— Your assignment —
Could you find each line of the data below that contains the word "VENTA" and copy those lines?

[Difference listings]

┌──

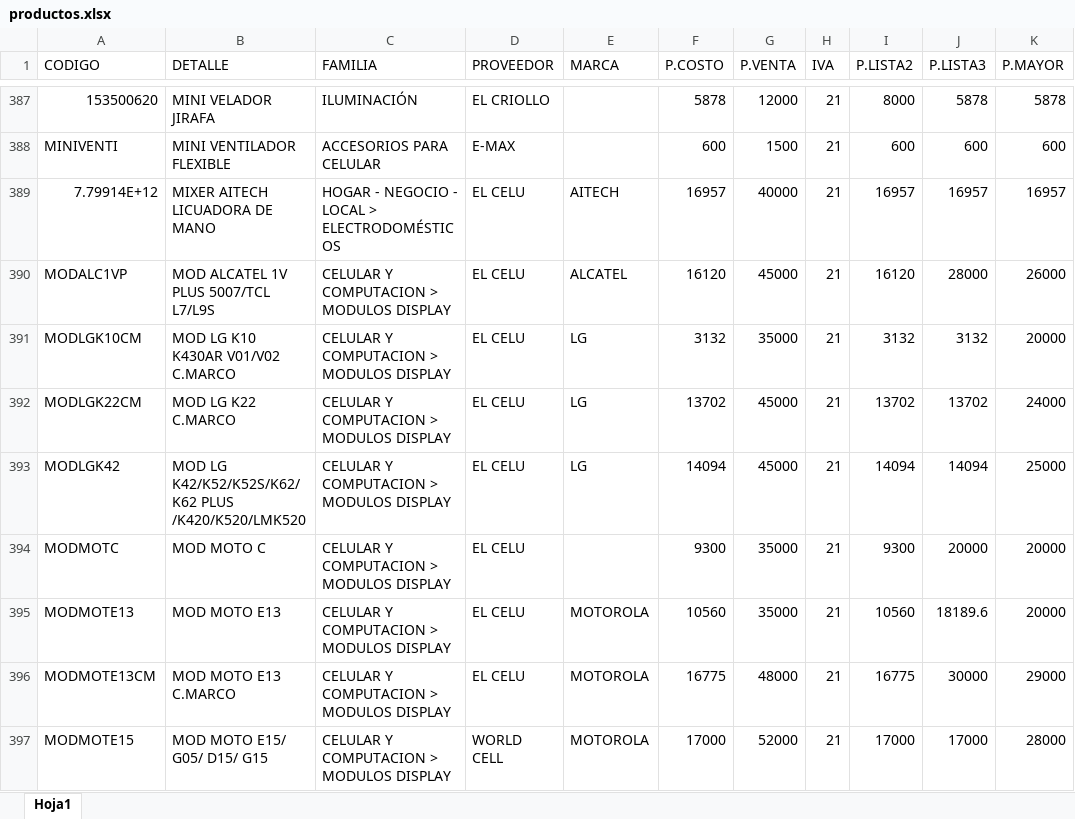
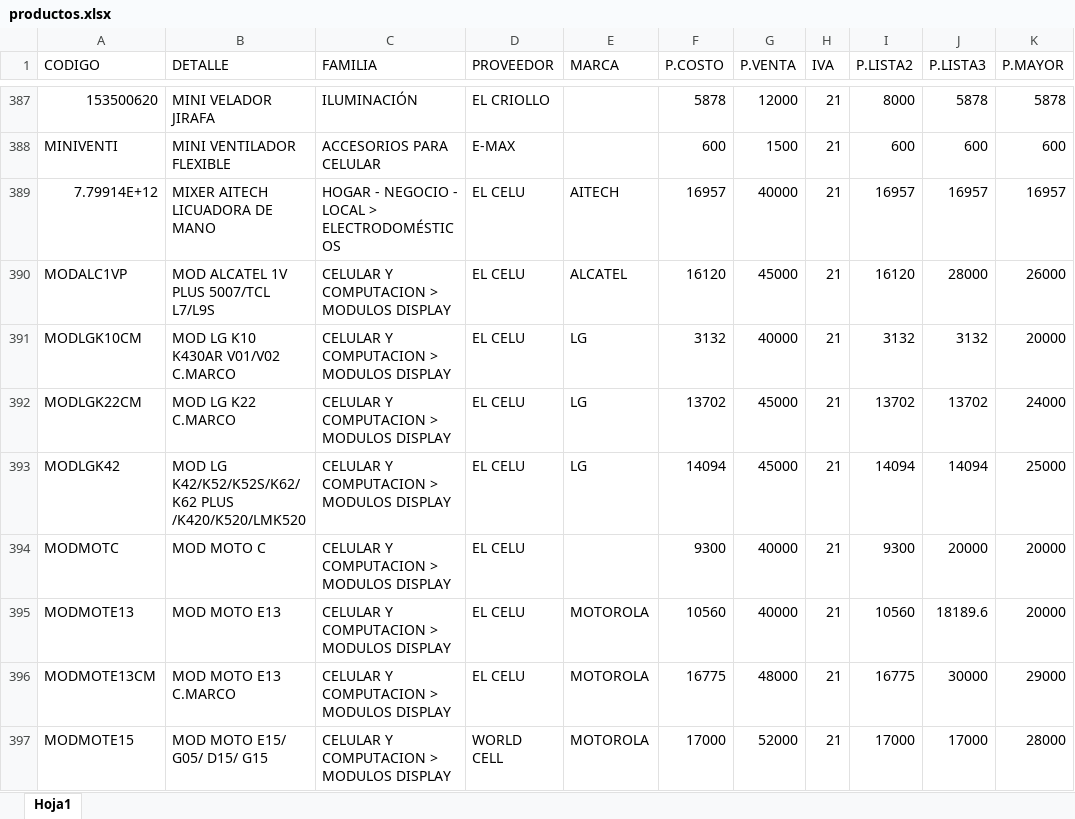
Before and after one commit to matias95ap/novacenter, an Excel workbook: tienda/productos.xlsx, sheet Hoja1, drawn as a sheet; only a part is shown, gaps mark what is left out; values as stored, in another font and other column widths than the file's, no borders; the diff covers the shown part only; the diff names each change by its address in the sheet, - before the commit and + after, or states it on an @@ line.

Commit message:
Actualizar productos.xlsx e imagenes

```diff
--- a/tienda/productos.xlsx (sheet Hoja1)
+++ b/tienda/productos.xlsx (sheet Hoja1)
-G391 (P.VENTA): 35000
+G391 (P.VENTA): 40000
-G394:G395 (P.VENTA): 35000
+G394:G395 (P.VENTA): 40000
```
Also changed, not shown: 16 edited cells elsewhere in this sheet, 18 other files.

└──

— Response to the task —
-G391 (P.VENTA): 35000
+G391 (P.VENTA): 40000
-G394:G395 (P.VENTA): 35000
+G394:G395 (P.VENTA): 40000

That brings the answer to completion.